START Task material

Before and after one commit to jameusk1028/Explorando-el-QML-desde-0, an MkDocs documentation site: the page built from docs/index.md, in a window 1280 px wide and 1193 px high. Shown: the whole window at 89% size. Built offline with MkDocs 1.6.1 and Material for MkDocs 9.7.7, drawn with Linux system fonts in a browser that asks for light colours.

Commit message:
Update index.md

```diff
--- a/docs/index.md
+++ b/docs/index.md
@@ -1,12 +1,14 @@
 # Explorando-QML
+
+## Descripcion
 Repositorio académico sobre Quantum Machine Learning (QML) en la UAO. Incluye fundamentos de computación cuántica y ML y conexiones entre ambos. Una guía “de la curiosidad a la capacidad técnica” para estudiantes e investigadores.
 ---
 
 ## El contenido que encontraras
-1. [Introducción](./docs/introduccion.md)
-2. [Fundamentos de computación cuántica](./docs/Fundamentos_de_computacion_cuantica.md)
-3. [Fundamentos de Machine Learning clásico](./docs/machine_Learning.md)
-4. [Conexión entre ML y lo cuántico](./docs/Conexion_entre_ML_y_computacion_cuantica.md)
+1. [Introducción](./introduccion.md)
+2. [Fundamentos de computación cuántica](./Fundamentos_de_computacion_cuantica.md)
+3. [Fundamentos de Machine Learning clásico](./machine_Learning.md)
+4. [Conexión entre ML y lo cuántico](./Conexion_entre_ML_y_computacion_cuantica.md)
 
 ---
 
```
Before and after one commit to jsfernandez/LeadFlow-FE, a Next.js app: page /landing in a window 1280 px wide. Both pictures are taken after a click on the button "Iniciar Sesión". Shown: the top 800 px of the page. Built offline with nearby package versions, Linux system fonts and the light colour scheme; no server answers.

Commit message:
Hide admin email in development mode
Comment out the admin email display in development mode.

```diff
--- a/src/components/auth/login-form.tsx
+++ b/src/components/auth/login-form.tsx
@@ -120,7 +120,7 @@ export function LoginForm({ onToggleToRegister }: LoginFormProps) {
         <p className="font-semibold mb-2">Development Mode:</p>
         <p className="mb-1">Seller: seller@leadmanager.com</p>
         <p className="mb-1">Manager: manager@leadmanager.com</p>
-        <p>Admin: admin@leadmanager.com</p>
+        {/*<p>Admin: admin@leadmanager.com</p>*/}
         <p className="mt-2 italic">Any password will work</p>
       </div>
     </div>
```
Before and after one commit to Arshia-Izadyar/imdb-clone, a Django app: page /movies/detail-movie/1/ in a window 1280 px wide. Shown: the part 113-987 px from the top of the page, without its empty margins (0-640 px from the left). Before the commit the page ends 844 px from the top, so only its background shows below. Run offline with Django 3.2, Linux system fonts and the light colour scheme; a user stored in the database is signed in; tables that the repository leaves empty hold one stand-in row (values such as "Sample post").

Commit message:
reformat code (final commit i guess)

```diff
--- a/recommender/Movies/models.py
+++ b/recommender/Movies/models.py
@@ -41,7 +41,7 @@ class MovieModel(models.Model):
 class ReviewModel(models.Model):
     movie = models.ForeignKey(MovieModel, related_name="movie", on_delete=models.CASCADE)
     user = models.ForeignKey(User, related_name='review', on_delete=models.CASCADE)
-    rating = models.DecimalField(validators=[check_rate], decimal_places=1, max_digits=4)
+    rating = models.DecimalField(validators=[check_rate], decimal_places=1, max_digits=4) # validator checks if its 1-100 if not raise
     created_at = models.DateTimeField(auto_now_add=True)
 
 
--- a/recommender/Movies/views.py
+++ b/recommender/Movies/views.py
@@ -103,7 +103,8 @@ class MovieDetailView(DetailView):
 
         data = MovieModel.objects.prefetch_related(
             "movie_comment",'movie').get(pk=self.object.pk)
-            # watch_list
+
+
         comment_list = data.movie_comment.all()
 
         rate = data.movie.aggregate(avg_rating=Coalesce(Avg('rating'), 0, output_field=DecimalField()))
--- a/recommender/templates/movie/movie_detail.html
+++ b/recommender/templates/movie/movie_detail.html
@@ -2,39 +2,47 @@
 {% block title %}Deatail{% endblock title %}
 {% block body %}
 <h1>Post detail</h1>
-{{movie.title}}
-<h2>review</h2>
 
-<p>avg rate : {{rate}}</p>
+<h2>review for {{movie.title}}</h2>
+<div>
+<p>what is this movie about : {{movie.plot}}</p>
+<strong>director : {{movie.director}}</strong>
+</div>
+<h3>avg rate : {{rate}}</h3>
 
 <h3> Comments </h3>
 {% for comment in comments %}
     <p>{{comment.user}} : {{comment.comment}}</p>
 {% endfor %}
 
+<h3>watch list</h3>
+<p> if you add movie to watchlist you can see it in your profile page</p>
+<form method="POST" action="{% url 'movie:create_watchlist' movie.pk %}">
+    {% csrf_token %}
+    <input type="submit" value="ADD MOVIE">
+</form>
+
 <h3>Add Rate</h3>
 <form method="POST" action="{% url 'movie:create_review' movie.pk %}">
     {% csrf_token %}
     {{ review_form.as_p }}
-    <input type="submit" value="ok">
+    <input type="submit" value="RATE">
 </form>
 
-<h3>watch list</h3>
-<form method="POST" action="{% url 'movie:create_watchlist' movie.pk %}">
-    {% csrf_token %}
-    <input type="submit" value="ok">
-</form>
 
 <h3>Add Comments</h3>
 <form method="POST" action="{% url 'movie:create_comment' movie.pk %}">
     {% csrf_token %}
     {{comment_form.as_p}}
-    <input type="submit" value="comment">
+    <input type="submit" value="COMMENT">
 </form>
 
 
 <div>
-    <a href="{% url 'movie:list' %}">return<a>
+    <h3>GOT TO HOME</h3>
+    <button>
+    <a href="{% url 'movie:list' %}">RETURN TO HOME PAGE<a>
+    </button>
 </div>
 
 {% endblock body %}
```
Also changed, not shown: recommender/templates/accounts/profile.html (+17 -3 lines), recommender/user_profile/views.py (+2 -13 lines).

END Task material

— Task instructions —
An exact retyping of every line in the records is needed.

— Response below —
Before and after one commit to jameusk1028/Explorando-el-QML-desde-0, an MkDocs documentation site: the page built from docs/index.md, in a window 1280 px wide and 1193 px high. Shown: the whole window at 89% size. Built offline with MkDocs 1.6.1 and Material for MkDocs 9.7.7, drawn with Linux system fonts in a browser that asks for light colours.

Commit message:
Update index.md

```diff
--- a/docs/index.md
+++ b/docs/index.md
@@ -1,12 +1,14 @@
 # Explorando-QML
+
+## Descripcion
 Repositorio académico sobre Quantum Machine Learning (QML) en la UAO. Incluye fundamentos de computación cuántica y ML y conexiones entre ambos. Una guía “de la curiosidad a la capacidad técnica” para estudiantes e investigadores.
 ---
 
 ## El contenido que encontraras
-1. [Introducción](./docs/introduccion.md)
-2. [Fundamentos de computación cuántica](./docs/Fundamentos_de_computacion_cuantica.md)
-3. [Fundamentos de Machine Learning clásico](./docs/machine_Learning.md)
-4. [Conexión entre ML y lo cuántico](./docs/Conexion_entre_ML_y_computacion_cuantica.md)
+1. [Introducción](./introduccion.md)
+2. [Fundamentos de computación cuántica](./Fundamentos_de_computacion_cuantica.md)
+3. [Fundamentos de Machine Learning clásico](./machine_Learning.md)
+4. [Conexión entre ML y lo cuántico](./Conexion_entre_ML_y_computacion_cuantica.md)
 
 ---
 
```
Before and after one commit to jsfernandez/LeadFlow-FE, a Next.js app: page /landing in a window 1280 px wide. Both pictures are taken after a click on the button "Iniciar Sesión". Shown: the top 800 px of the page. Built offline with nearby package versions, Linux system fonts and the light colour scheme; no server answers.

Commit message:
Hide admin email in development mode
Comment out the admin email display in development mode.

```diff
--- a/src/components/auth/login-form.tsx
+++ b/src/components/auth/login-form.tsx
@@ -120,7 +120,7 @@ export function LoginForm({ onToggleToRegister }: LoginFormProps) {
         <p className="font-semibold mb-2">Development Mode:</p>
         <p className="mb-1">Seller: seller@leadmanager.com</p>
         <p className="mb-1">Manager: manager@leadmanager.com</p>
-        <p>Admin: admin@leadmanager.com</p>
+        {/*<p>Admin: admin@leadmanager.com</p>*/}
         <p className="mt-2 italic">Any password will work</p>
       </div>
     </div>
```
Before and after one commit to Arshia-Izadyar/imdb-clone, a Django app: page /movies/detail-movie/1/ in a window 1280 px wide. Shown: the part 113-987 px from the top of the page, without its empty margins (0-640 px from the left). Before the commit the page ends 844 px from the top, so only its background shows below. Run offline with Django 3.2, Linux system fonts and the light colour scheme; a user stored in the database is signed in; tables that the repository leaves empty hold one stand-in row (values such as "Sample post").

Commit message:
reformat code (final commit i guess)

```diff
--- a/recommender/Movies/models.py
+++ b/recommender/Movies/models.py
@@ -41,7 +41,7 @@ class MovieModel(models.Model):
 class ReviewModel(models.Model):
     movie = models.ForeignKey(MovieModel, related_name="movie", on_delete=models.CASCADE)
     user = models.ForeignKey(User, related_name='review', on_delete=models.CASCADE)
-    rating = models.DecimalField(validators=[check_rate], decimal_places=1, max_digits=4)
+    rating = models.DecimalField(validators=[check_rate], decimal_places=1, max_digits=4) # validator checks if its 1-100 if not raise
     created_at = models.DateTimeField(auto_now_add=True)
 
 
--- a/recommender/Movies/views.py
+++ b/recommender/Movies/views.py
@@ -103,7 +103,8 @@ class MovieDetailView(DetailView):
 
         data = MovieModel.objects.prefetch_related(
             "movie_comment",'movie').get(pk=self.object.pk)
-            # watch_list
+
+
         comment_list = data.movie_comment.all()
 
         rate = data.movie.aggregate(avg_rating=Coalesce(Avg('rating'), 0, output_field=DecimalField()))
--- a/recommender/templates/movie/movie_detail.html
+++ b/recommender/templates/movie/movie_detail.html
@@ -2,39 +2,47 @@
 {% block title %}Deatail{% endblock title %}
 {% block body %}
 <h1>Post detail</h1>
-{{movie.title}}
-<h2>review</h2>
 
-<p>avg rate : {{rate}}</p>
+<h2>review for {{movie.title}}</h2>
+<div>
+<p>what is this movie about : {{movie.plot}}</p>
+<strong>director : {{movie.director}}</strong>
+</div>
+<h3>avg rate : {{rate}}</h3>
 
 <h3> Comments </h3>
 {% for comment in comments %}
     <p>{{comment.user}} : {{comment.comment}}</p>
 {% endfor %}
 
+<h3>watch list</h3>
+<p> if you add movie to watchlist you can see it in your profile page</p>
+<form method="POST" action="{% url 'movie:create_watchlist' movie.pk %}">
+    {% csrf_token %}
+    <input type="submit" value="ADD MOVIE">
+</form>
+
 <h3>Add Rate</h3>
 <form method="POST" action="{% url 'movie:create_review' movie.pk %}">
     {% csrf_token %}
     {{ review_form.as_p }}
-    <input type="submit" value="ok">
+    <input type="submit" value="RATE">
 </form>
 
-<h3>watch list</h3>
-<form method="POST" action="{% url 'movie:create_watchlist' movie.pk %}">
-    {% csrf_token %}
-    <input type="submit" value="ok">
-</form>
 
 <h3>Add Comments</h3>
 <form method="POST" action="{% url 'movie:create_comment' movie.pk %}">
     {% csrf_token %}
     {{comment_form.as_p}}
-    <input type="submit" value="comment">
+    <input type="submit" value="COMMENT">
 </form>
 
 
 <div>
-    <a href="{% url 'movie:list' %}">return<a>
+    <h3>GOT TO HOME</h3>
+    <button>
+    <a href="{% url 'movie:list' %}">RETURN TO HOME PAGE<a>
+    </button>
 </div>
 
 {% endblock body %}
```
Also changed, not shown: recommender/templates/accounts/profile.html (+17 -3 lines), recommender/user_profile/views.py (+2 -13 lines).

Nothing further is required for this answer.